● Records provided:
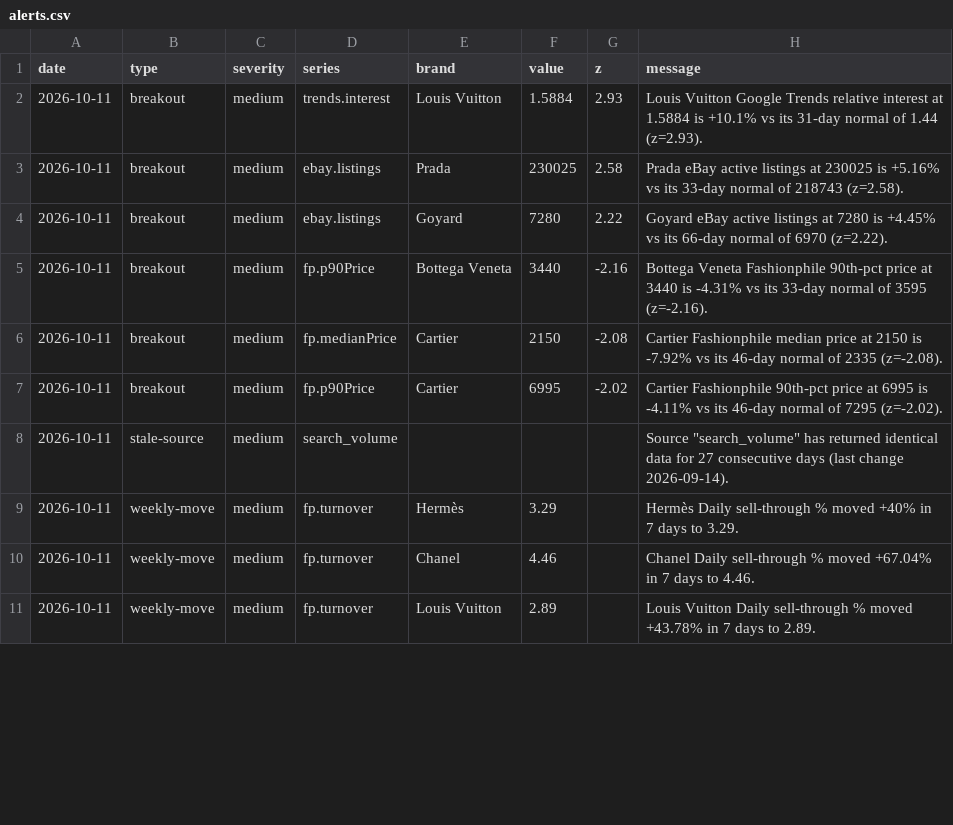
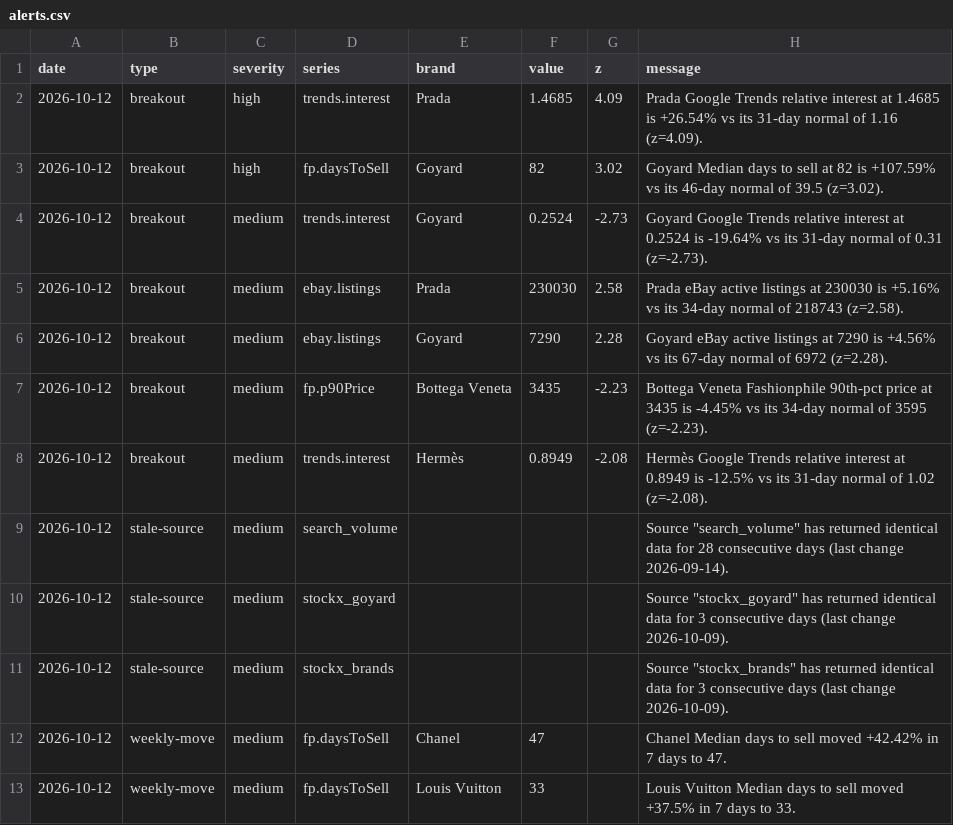
Before and after one commit to elibarzvi/demand-desk, a CSV file: data/exports/alerts.csv, drawn as a sheet; only a part is shown; the diff covers the shown part only.

```diff
--- a/data/exports/alerts.csv
+++ b/data/exports/alerts.csv
@@ -1,11 +1,13 @@
 date,type,severity,series,brand,value,z,message
-2026-10-11,breakout,medium,trends.interest,Louis Vuitton,1.5884,2.93,Louis Vuitton Google Trends relative interest at 1.5884 is +10.1% vs its 31-day normal of 1.44 (z=2.93).
-2026-10-11,breakout,medium,ebay.listings,Prada,230025,2.58,Prada eBay active listings at 230025 is +5.16% vs its 33-day normal of 218743 (z=2.58).
-2026-10-11,breakout,medium,ebay.listings,Goyard,7280,2.22,Goyard eBay active listings at 7280 is +4.45% vs its 66-day normal of 6970 (z=2.22).
-2026-10-11,breakout,medium,fp.p90Price,Bottega Veneta,3440,-2.16,Bottega Veneta Fashionphile 90th-pct price at 3440 is -4.31% vs its 33-day normal of 3595 (z=-2.16).
-2026-10-11,breakout,medium,fp.medianPrice,Cartier,2150,-2.08,Cartier Fashionphile median price at 2150 is -7.92% vs its 46-day normal of 2335 (z=-2.08).
-2026-10-11,breakout,medium,fp.p90Price,Cartier,6995,-2.02,Cartier Fashionphile 90th-pct price at 6995 is -4.11% vs its 46-day normal of 7295 (z=-2.02).
-2026-10-11,stale-source,medium,search_volume,,,,"Source ""search_volume"" has returned identical data for 27 consecutive days (last change 2026-09-14)."
-2026-10-11,weekly-move,medium,fp.turnover,Hermès,3.29,,Hermès Daily sell-through % moved +40% in 7 days to 3.29.
-2026-10-11,weekly-move,medium,fp.turnover,Chanel,4.46,,Chanel Daily sell-through % moved +67.04% in 7 days to 4.46.
-2026-10-11,weekly-move,medium,fp.turnover,Louis Vuitton,2.89,,Louis Vuitton Daily sell-through % moved +43.78% in 7 days to 2.89.
+2026-10-12,breakout,high,trends.interest,Prada,1.4685,4.09,Prada Google Trends relative interest at 1.4685 is +26.54% vs its 31-day normal of 1.16 (z=4.09).
+2026-10-12,breakout,high,fp.daysToSell,Goyard,82,3.02,Goyard Median days to sell at 82 is +107.59% vs its 46-day normal of 39.5 (z=3.02).
+2026-10-12,breakout,medium,trends.interest,Goyard,0.2524,-2.73,Goyard Google Trends relative interest at 0.2524 is -19.64% vs its 31-day normal of 0.31 (z=-2.73).
+2026-10-12,breakout,medium,ebay.listings,Prada,230030,2.58,Prada eBay active listings at 230030 is +5.16% vs its 34-day normal of 218743 (z=2.58).
+2026-10-12,breakout,medium,ebay.listings,Goyard,7290,2.28,Goyard eBay active listings at 7290 is +4.56% vs its 67-day normal of 6972 (z=2.28).
+2026-10-12,breakout,medium,fp.p90Price,Bottega Veneta,3435,-2.23,Bottega Veneta Fashionphile 90th-pct price at 3435 is -4.45% vs its 34-day normal of 3595 (z=-2.23).
+2026-10-12,breakout,medium,trends.interest,Hermès,0.8949,-2.08,Hermès Google Trends relative interest at 0.8949 is -12.5% vs its 31-day normal of 1.02 (z=-2.08).
+2026-10-12,stale-source,medium,search_volume,,,,"Source ""search_volume"" has returned identical data for 28 consecutive days (last change 2026-09-14)."
+2026-10-12,stale-source,medium,stockx_goyard,,,,"Source ""stockx_goyard"" has returned identical data for 3 consecutive days (last change 2026-10-09)."
+2026-10-12,stale-source,medium,stockx_brands,,,,"Source ""stockx_brands"" has returned identical data for 3 consecutive days (last change 2026-10-09)."
+2026-10-12,weekly-move,medium,fp.daysToSell,Chanel,47,,Chanel Median days to sell moved +42.42% in 7 days to 47.
+2026-10-12,weekly-move,medium,fp.daysToSell,Louis Vuitton,33,,Louis Vuitton Median days to sell moved +37.5% in 7 days to 33.
```
Also changed, not shown: 7 added rows, 5 removed rows and 22 edited cells elsewhere in this file, data/exports/fashionphile-condition.csv, data/exports/fashionphile.csv, 26 other files.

● Required action: Leaving the images out, print the records above exactly.

● Written solution:
Before and after one commit to elibarzvi/demand-desk, a CSV file: data/exports/alerts.csv, drawn as a sheet; only a part is shown; the diff covers the shown part only.

```diff
--- a/data/exports/alerts.csv
+++ b/data/exports/alerts.csv
@@ -1,11 +1,13 @@
 date,type,severity,series,brand,value,z,message
-2026-10-11,breakout,medium,trends.interest,Louis Vuitton,1.5884,2.93,Louis Vuitton Google Trends relative interest at 1.5884 is +10.1% vs its 31-day normal of 1.44 (z=2.93).
-2026-10-11,breakout,medium,ebay.listings,Prada,230025,2.58,Prada eBay active listings at 230025 is +5.16% vs its 33-day normal of 218743 (z=2.58).
-2026-10-11,breakout,medium,ebay.listings,Goyard,7280,2.22,Goyard eBay active listings at 7280 is +4.45% vs its 66-day normal of 6970 (z=2.22).
-2026-10-11,breakout,medium,fp.p90Price,Bottega Veneta,3440,-2.16,Bottega Veneta Fashionphile 90th-pct price at 3440 is -4.31% vs its 33-day normal of 3595 (z=-2.16).
-2026-10-11,breakout,medium,fp.medianPrice,Cartier,2150,-2.08,Cartier Fashionphile median price at 2150 is -7.92% vs its 46-day normal of 2335 (z=-2.08).
-2026-10-11,breakout,medium,fp.p90Price,Cartier,6995,-2.02,Cartier Fashionphile 90th-pct price at 6995 is -4.11% vs its 46-day normal of 7295 (z=-2.02).
-2026-10-11,stale-source,medium,search_volume,,,,"Source ""search_volume"" has returned identical data for 27 consecutive days (last change 2026-09-14)."
-2026-10-11,weekly-move,medium,fp.turnover,Hermès,3.29,,Hermès Daily sell-through % moved +40% in 7 days to 3.29.
-2026-10-11,weekly-move,medium,fp.turnover,Chanel,4.46,,Chanel Daily sell-through % moved +67.04% in 7 days to 4.46.
-2026-10-11,weekly-move,medium,fp.turnover,Louis Vuitton,2.89,,Louis Vuitton Daily sell-through % moved +43.78% in 7 days to 2.89.
+2026-10-12,breakout,high,trends.interest,Prada,1.4685,4.09,Prada Google Trends relative interest at 1.4685 is +26.54% vs its 31-day normal of 1.16 (z=4.09).
+2026-10-12,breakout,high,fp.daysToSell,Goyard,82,3.02,Goyard Median days to sell at 82 is +107.59% vs its 46-day normal of 39.5 (z=3.02).
+2026-10-12,breakout,medium,trends.interest,Goyard,0.2524,-2.73,Goyard Google Trends relative interest at 0.2524 is -19.64% vs its 31-day normal of 0.31 (z=-2.73).
+2026-10-12,breakout,medium,ebay.listings,Prada,230030,2.58,Prada eBay active listings at 230030 is +5.16% vs its 34-day normal of 218743 (z=2.58).
+2026-10-12,breakout,medium,ebay.listings,Goyard,7290,2.28,Goyard eBay active listings at 7290 is +4.56% vs its 67-day normal of 6972 (z=2.28).
+2026-10-12,breakout,medium,fp.p90Price,Bottega Veneta,3435,-2.23,Bottega Veneta Fashionphile 90th-pct price at 3435 is -4.45% vs its 34-day normal of 3595 (z=-2.23).
+2026-10-12,breakout,medium,trends.interest,Hermès,0.8949,-2.08,Hermès Google Trends relative interest at 0.8949 is -12.5% vs its 31-day normal of 1.02 (z=-2.08).
+2026-10-12,stale-source,medium,search_volume,,,,"Source ""search_volume"" has returned identical data for 28 consecutive days (last change 2026-09-14)."
+2026-10-12,stale-source,medium,stockx_goyard,,,,"Source ""stockx_goyard"" has returned identical data for 3 consecutive days (last change 2026-10-09)."
+2026-10-12,stale-source,medium,stockx_brands,,,,"Source ""stockx_brands"" has returned identical data for 3 consecutive days (last change 2026-10-09)."
+2026-10-12,weekly-move,medium,fp.daysToSell,Chanel,47,,Chanel Median days to sell moved +42.42% in 7 days to 47.
+2026-10-12,weekly-move,medium,fp.daysToSell,Louis Vuitton,33,,Louis Vuitton Median days to sell moved +37.5% in 7 days to 33.
```
Also changed, not shown: 7 added rows, 5 removed rows and 22 edited cells elsewhere in this file, data/exports/fashionphile-condition.csv, data/exports/fashionphile.csv, 26 other files.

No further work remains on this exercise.